Vatican City – An exhibition exploring the relationship between St. John Paul II and the Jewish community opened at the Vatican on Wednesday (July 29), weaving together the story of the Polish pontiff’s life against the backdrop of Jewish history.

The exhibit, “A Blessing to One Another: Pope John Paul II and the Jewish People,” arrived at the Vatican after a decade touring U.S. cities, including New York and Philadelphia.

Through old photographs, videos and documents, the English-language displays recount the life of John Paul II from his early years as a child in Wadowice, a city in southern Poland, where he grew up in an apartment owned by a Jewish family.

The early adulthood of John Paul II, who was born in 1920 as Karol Wojtyla, was inevitably tied to the fate of the Jewish population during World War II. The exhibit includes audio recordings of bombing raids preceding the Nazi occupation of Poland and the sounds of a leather whip from a German concentration camp, intended to demonstrate the brutality prisoners faced.

Wojtyla is said to have helped the Jewish community during the war while he was living in Krakow, a southern city close to his hometown, before being ordained a priest in 1946.

But it was not until 1993 — 15 years after John Paul II’s papacy began — that the Holy See formally recognized the state of Israel.

The strengthening of relations between the two nations is depicted through various photographs, including one of the pontiff meeting the Israeli ambassador and another of an olive tree being planted in the Vatican gardens.

The pinnacle of the exhibition comes with John Paul II’s visit to Israel in 2000, five years before his death, with the pope’s skullcap worn during the trip and a program of the visit on display.

The exhibition’s focus remains on the Jewish state, rather than the global community, as visitors are invited to place their written prayers in a small replica of Jerusalem’s Wailing Wall.

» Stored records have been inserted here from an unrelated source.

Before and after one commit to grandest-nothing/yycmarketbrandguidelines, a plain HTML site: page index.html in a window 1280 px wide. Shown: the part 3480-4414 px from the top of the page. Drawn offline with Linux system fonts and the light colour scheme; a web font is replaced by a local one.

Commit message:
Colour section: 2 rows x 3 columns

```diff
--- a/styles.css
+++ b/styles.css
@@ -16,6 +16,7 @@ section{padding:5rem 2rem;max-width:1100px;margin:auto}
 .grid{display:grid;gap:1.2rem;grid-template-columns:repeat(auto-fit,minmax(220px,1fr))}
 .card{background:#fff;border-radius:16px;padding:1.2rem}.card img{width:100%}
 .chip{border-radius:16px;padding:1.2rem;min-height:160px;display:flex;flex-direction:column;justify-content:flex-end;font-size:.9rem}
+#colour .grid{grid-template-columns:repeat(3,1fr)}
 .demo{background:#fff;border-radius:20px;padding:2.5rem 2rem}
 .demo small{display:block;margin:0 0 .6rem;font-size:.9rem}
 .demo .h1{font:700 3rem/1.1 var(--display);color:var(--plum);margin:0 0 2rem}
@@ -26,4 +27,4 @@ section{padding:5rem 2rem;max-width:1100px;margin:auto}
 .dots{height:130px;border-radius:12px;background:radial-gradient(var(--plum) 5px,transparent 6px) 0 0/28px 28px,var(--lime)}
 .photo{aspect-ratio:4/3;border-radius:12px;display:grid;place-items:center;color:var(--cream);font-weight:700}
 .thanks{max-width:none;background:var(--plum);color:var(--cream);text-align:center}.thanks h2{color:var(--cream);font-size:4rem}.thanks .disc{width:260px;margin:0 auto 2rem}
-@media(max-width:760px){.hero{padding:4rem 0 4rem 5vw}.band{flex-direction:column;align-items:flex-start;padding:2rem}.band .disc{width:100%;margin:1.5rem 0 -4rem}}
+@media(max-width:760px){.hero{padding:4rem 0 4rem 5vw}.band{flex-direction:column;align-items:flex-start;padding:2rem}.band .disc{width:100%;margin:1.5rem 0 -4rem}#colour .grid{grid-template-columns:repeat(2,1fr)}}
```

The exhibit is housed in the Charlemagne Wing, steps away from St. Peter’s Basilica, and runs until Sept. 17.

editor@jewishweek.org